The story highlighted several elements of the paper including the cost of readmission, averaging about $8800 and the role of surgical site infection as a major factor.
The report about the paper fails to mention the important limitations of the study. The research was based on commercial insurance claims, not hospital charts, and some clinical information could not be obtained. Also, the number of planned readmissions, such as those for elective closure of a colostomy after emergency surgery, could not be ascertained from the database.
The Outpatient Surgery article ends with the following:
Here's how you can reduce readmissions:
Have nurses review patients' discharge plans before they leave, make follow-up appointments and review medication lists, tasks shown to prevent some return visits to the emergency department for minor concerns.
Have nurses follow up with patients by phone in the days after discharge. Those deemed at high risk for readmission should receive home visits from a nurse.
The only problem is that nowhere in the study do the authors state that the above interventions “can reduce readmissions.” What they do say is that such actions may be of use. But their research was retrospective and simply documented the problem of readmissions. The study was not designed to test whether nurses helping to plan discharges or telephoning patients can prevent readmissions.

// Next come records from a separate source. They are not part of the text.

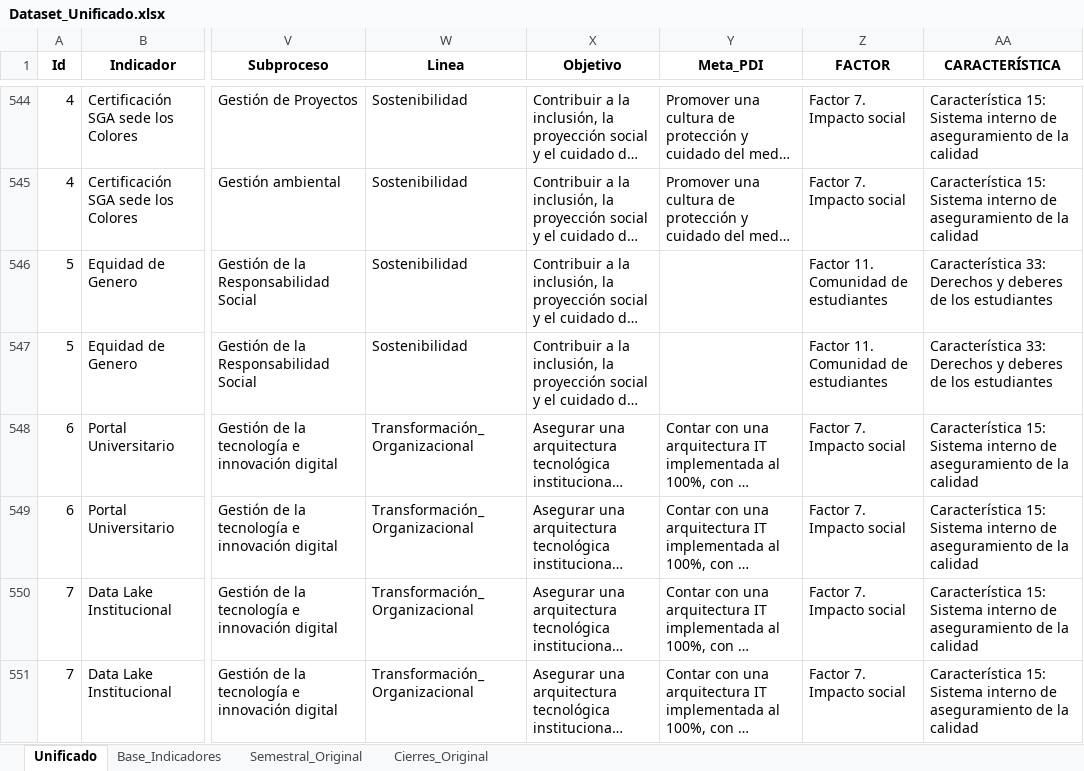
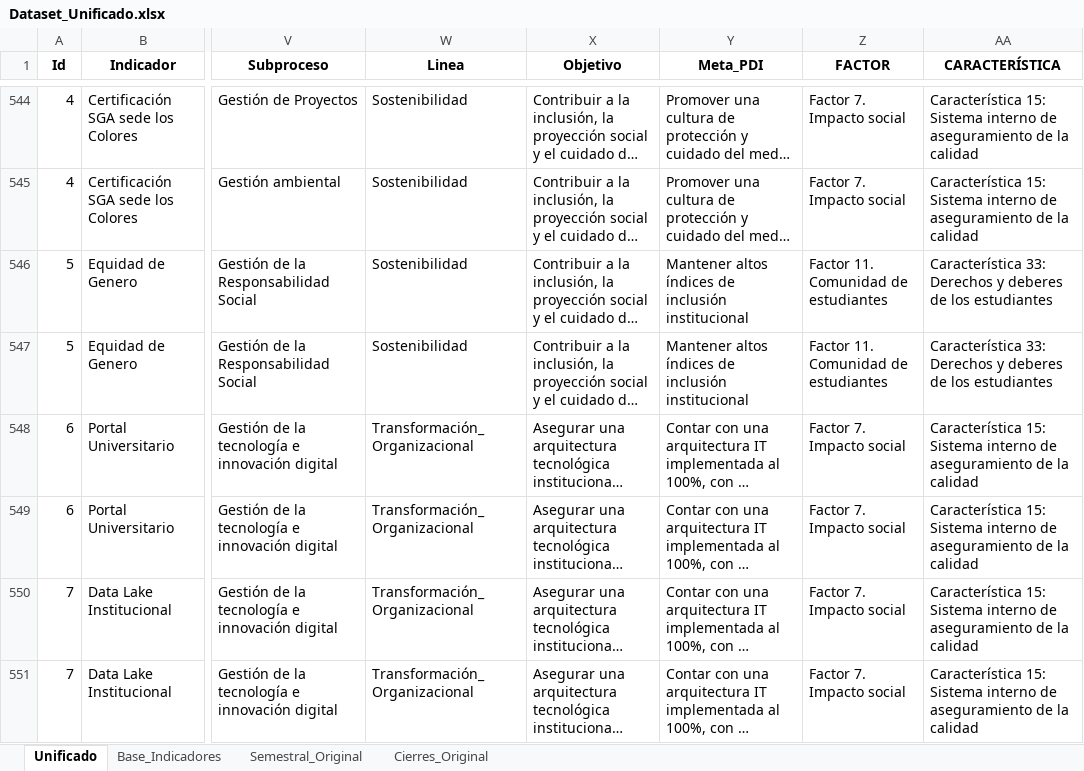
Before and after one commit to Ximena5745/PDI_2022_2025, an Excel workbook: Data/Dataset_Unificado.xlsx, sheet Unificado, drawn as a sheet; only a part is shown, gaps mark what is left out; long unchanged cells end in …; values as stored, in another font and other column widths than the file's, no borders; conditional formats not drawn; the diff covers the shown part only; the diff names each change by its address in the sheet, - before the commit and + after, or states it on an @@ line.

```diff
--- a/Data/Dataset_Unificado.xlsx (sheet Unificado)
+++ b/Data/Dataset_Unificado.xlsx (sheet Unificado)
-Y546:Y547 (Meta_PDI): (empty)
+Y546:Y547 (Meta_PDI): Mantener altos índices de inclusión institucional
```
Also changed, not shown: 2 removed rows and 46 edited cells elsewhere in this sheet, 6 other files.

Bottom line: Reporters who write about research studies should be careful about what conclusions they attribute to the authors.